The logistics involved in setting up a virtual testifying process have been intensive (we all recall the “zoom bomb” fiascos early in the pandemic at school board meetings, etc.). And while there is wide acknowledgement that this system is imperfect, but it is an attempt.
Here are the rules for submitting written testimony or signing up to testify.
Some items of note:
- Written testimony will be accepted up to 24 hours after the hearing.
- If you want to testify, registration closes one hour before the hearing. Each person testifying will receive an individual zoom link (I’m sweating for the staff who will be managing this).
- Not everyone who signs up to testify will be guaranteed time and people may be asked to limit their time.
- The normal rules of decorum apply, including acknowledging the Committee Chair and stating your name and organization for the record.
- Any “Zoom backgrounds” must be appropriate. The Chair has the right to terminate someone’s testimony at any time.
Early Action Relief Bill Expected
One of the first collective actions the Legislature is expected to take is adoption of an early action bill designed to provide relief in response to Covid-related impacts.
Potential investments floated by the Governor and legislative leaders at the Associated Press forum this week include specific supports for vaccine distribution, Covid testing and contact tracing; rental, food and utility assistance; child care support; and business assistance grants.
The Governor’s Office of Financial Management has an accounting of the state’s use of federal funds distributed for Covid response. This includes a breakdown of the more than $147 million directed to child care relief.

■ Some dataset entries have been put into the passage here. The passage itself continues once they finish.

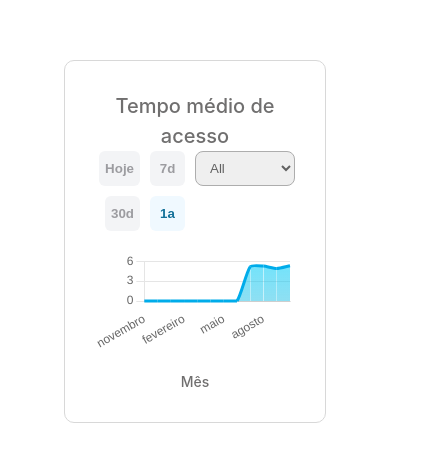
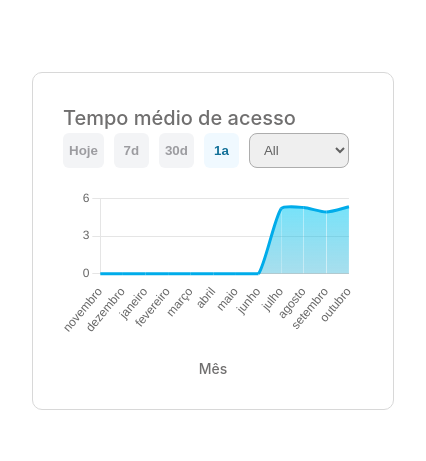
Before and after one commit to dani320fut/chat-project, a Vue app: page / in a window 390 px wide. Shown: the part 181-642 px from the top of the page, 426 px wide, since content can reach past the window. Built offline with nearby package versions, Linux system fonts and the light colour scheme.

Commit message:
fix: layout width

```diff
--- a/src/components/chart-container.vue
+++ b/src/components/chart-container.vue
@@ -263,7 +263,7 @@ export default {
 
 @media (max-width: 400px) {
     .container {
-        max-width: 200px;
+        max-width: 300px;
     }
 }
 </style>
```
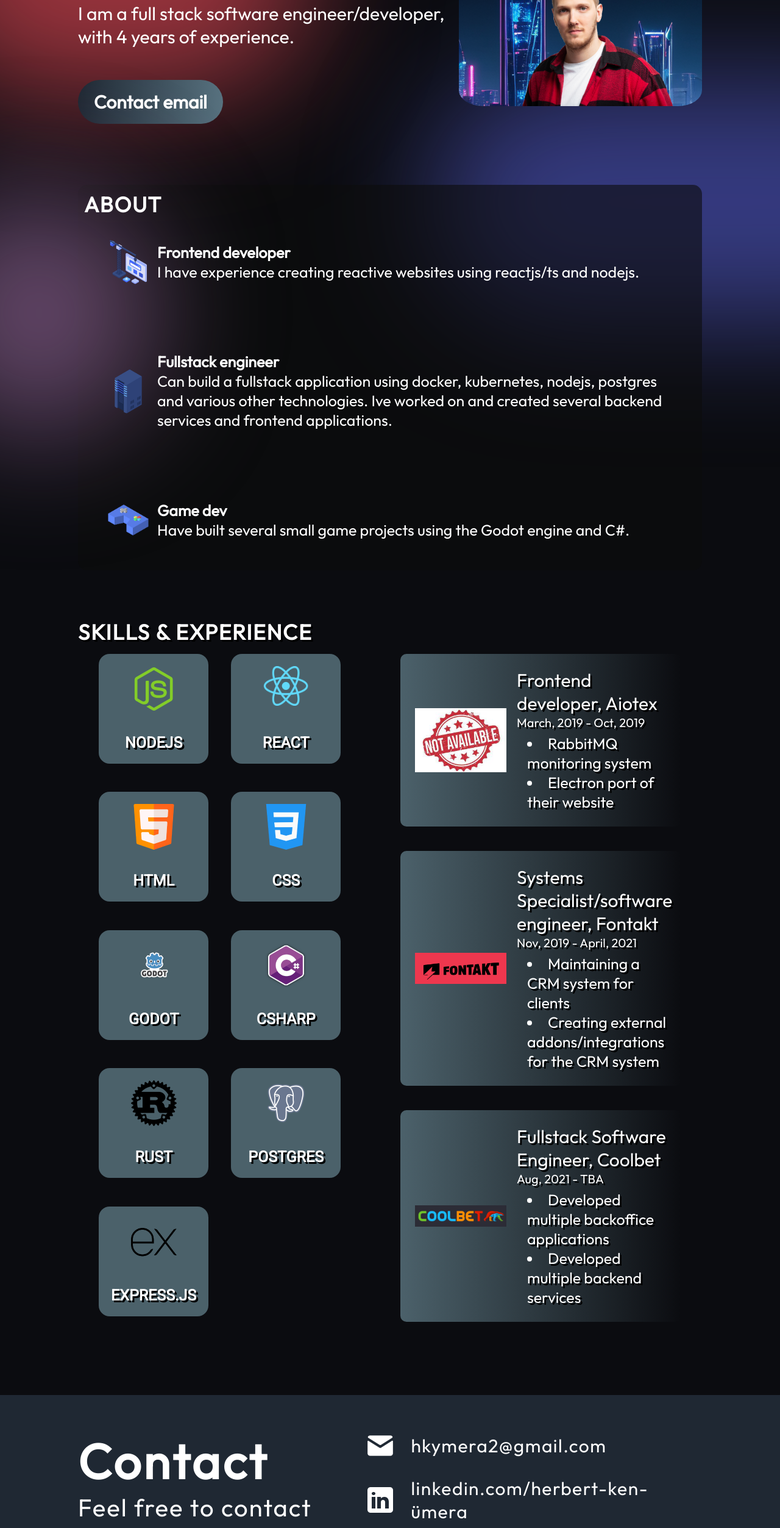
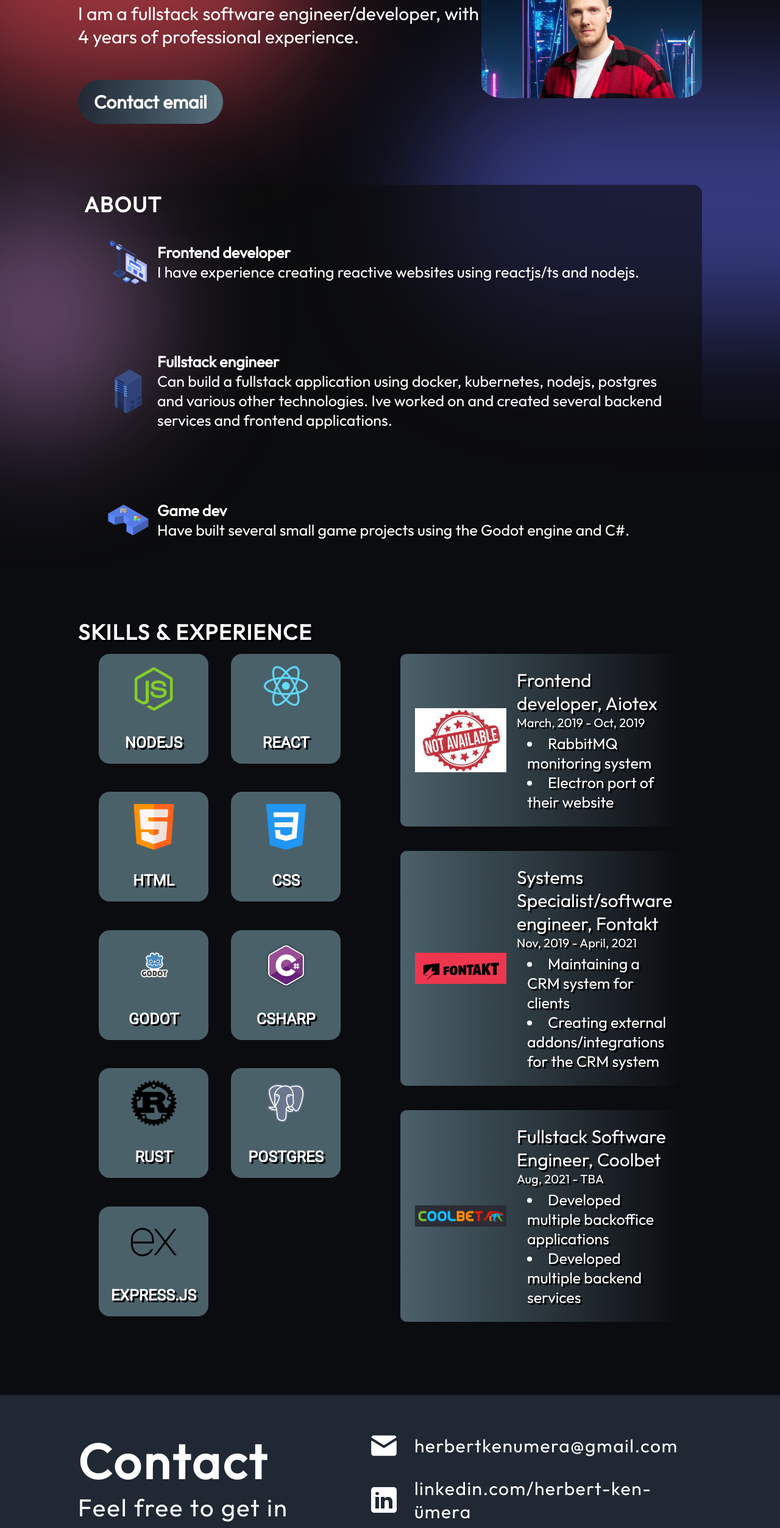
Before and after one commit to PlatypusIV/portfolio_page, a React (Vite) app: page / in a window 1280 px wide. Shown: the part 234-2739 px from the top of the page at 61% size. Built offline with nearby package versions, Linux system fonts and the light colour scheme.

Commit message:
corrected some stuff quick

```diff
--- a/src/components/Contact/Contact.tsx
+++ b/src/components/Contact/Contact.tsx
@@ -7,12 +7,12 @@ export default function Contact():JSX.Element {
     <footer id="contact" className={style.container}>
         <div className={style.text}>
             <h2>Contact</h2>
-            <p>Feel free to contact me!</p>
+            <p>Feel free to get in touch!</p>
         </div>
         <ul className={style.links}>
             <li>
                 <img src={getImageUrl("contact/emailIcon.png")} alt="Email icon" />
-                <a href="mailto:hkymera2@gmail.com">hkymera2@gmail.com</a>
+                <a href="mailto:herbertkenumera@gmail.com">herbertkenumera@gmail.com</a>
             </li>
             <li>
                 <img src={getImageUrl("contact/linkedinIcon.png")} alt="Linkedin icon" />
--- a/src/components/Hero/Hero.tsx
+++ b/src/components/Hero/Hero.tsx
@@ -7,7 +7,7 @@ export default function Hero():JSX.Element {
   return (<section className={style.container}>
     <div className={style.content}>
         <h1>Hello! I am Herbert!</h1>
-        <p>I am a full stack software engineer/developer, with 4 years of experience.</p>
+        <p>I am a fullstack software engineer/developer, with 4 years of professional experience.</p>
         <a href="mailto:hkymera2@gmail.com">Contact email</a>
     </div>
     <div className={style.imageContainer}>
--- a/src/components/Navbar/Navbar.tsx
+++ b/src/components/Navbar/Navbar.tsx
@@ -8,7 +8,7 @@ export default function Navbar():JSX.Element {
 
   return (
     <nav className={style.navbar}>
-        <a href="/" className={style.title}>Portfolio</a>
+        <a href="/portfolio_page/" className={style.title}>Portfolio</a>
           <div className={style.menu}>
             <img src={isMenuOpen ? getImageUrl("nav/closeIcon.png") : getImageUrl("nav/menuIcon.png")} alt="menu-button" className={style.menuBtn} onClick={()=>setIsMenuOpen(!isMenuOpen)}/>
             <ul className={`${style.menuItems} ${isMenuOpen && style.menuOpen}`} onClick={() => setIsMenuOpen(false)}>
```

Child care was the sixth largest expenditure, following economic support, local government distribution and medical costs.